[[ PROVIDED DATA, beginning ]]
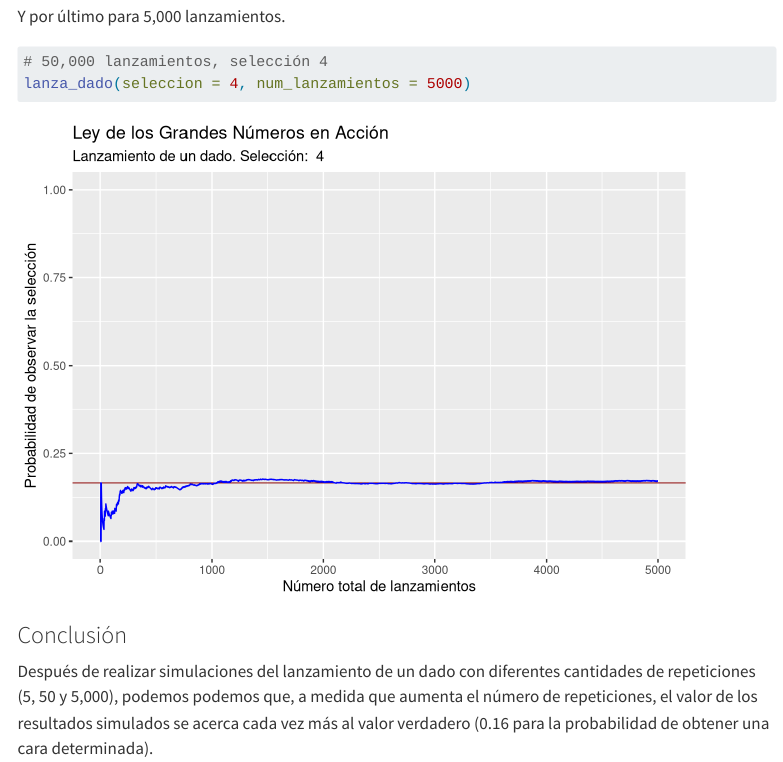
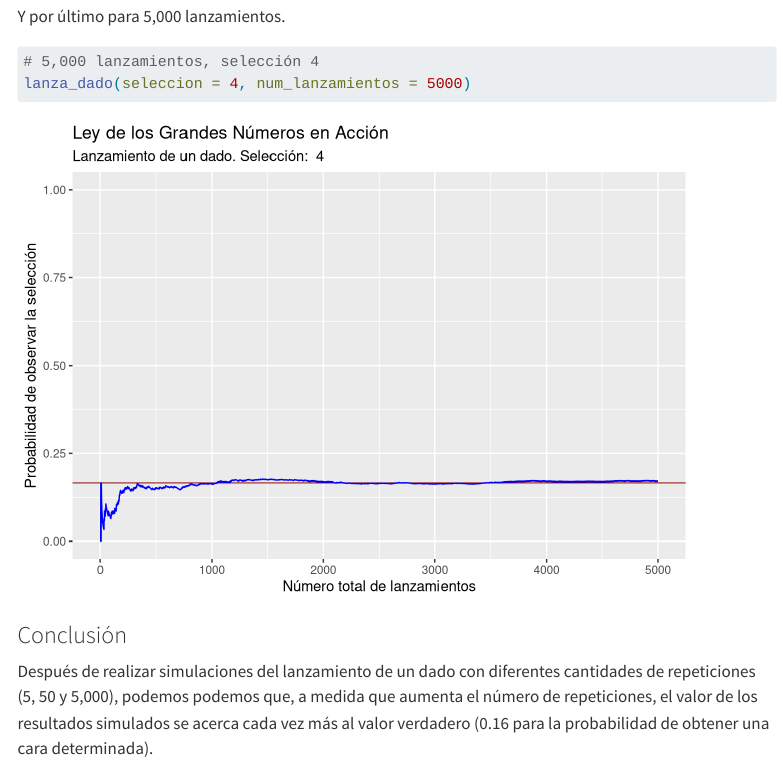
Before and after one commit to BretonErst/comunica, a Quarto document (index.qmd): the page in a window 1100 px wide, from 2880 px down. Rendered offline with R 4.5, knitr and Pandoc in place of Quarto, with nearby package versions; code that draws random numbers runs with fixed seeds of ours; menus at the side of the page are left out.

Commit message:
Corrected

````diff
--- a/index.qmd
+++ b/index.qmd
@@ -71,7 +71,7 @@ Y por último para 5,000 lanzamientos.
 
 ```{r}
 
-# 50,000 lanzamientos, selección 4
+# 5,000 lanzamientos, selección 4
 lanza_dado(seleccion = 4, num_lanzamientos = 5000)
 ```
 
````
[[ PROVIDED DATA, end ]]
▸ **WORK REQUIRED**: From the material above, copy out every line bearing the string "selección".

▸ **TASK RESPONSE**:
-# 50,000 lanzamientos, selección 4
+# 5,000 lanzamientos, selección 4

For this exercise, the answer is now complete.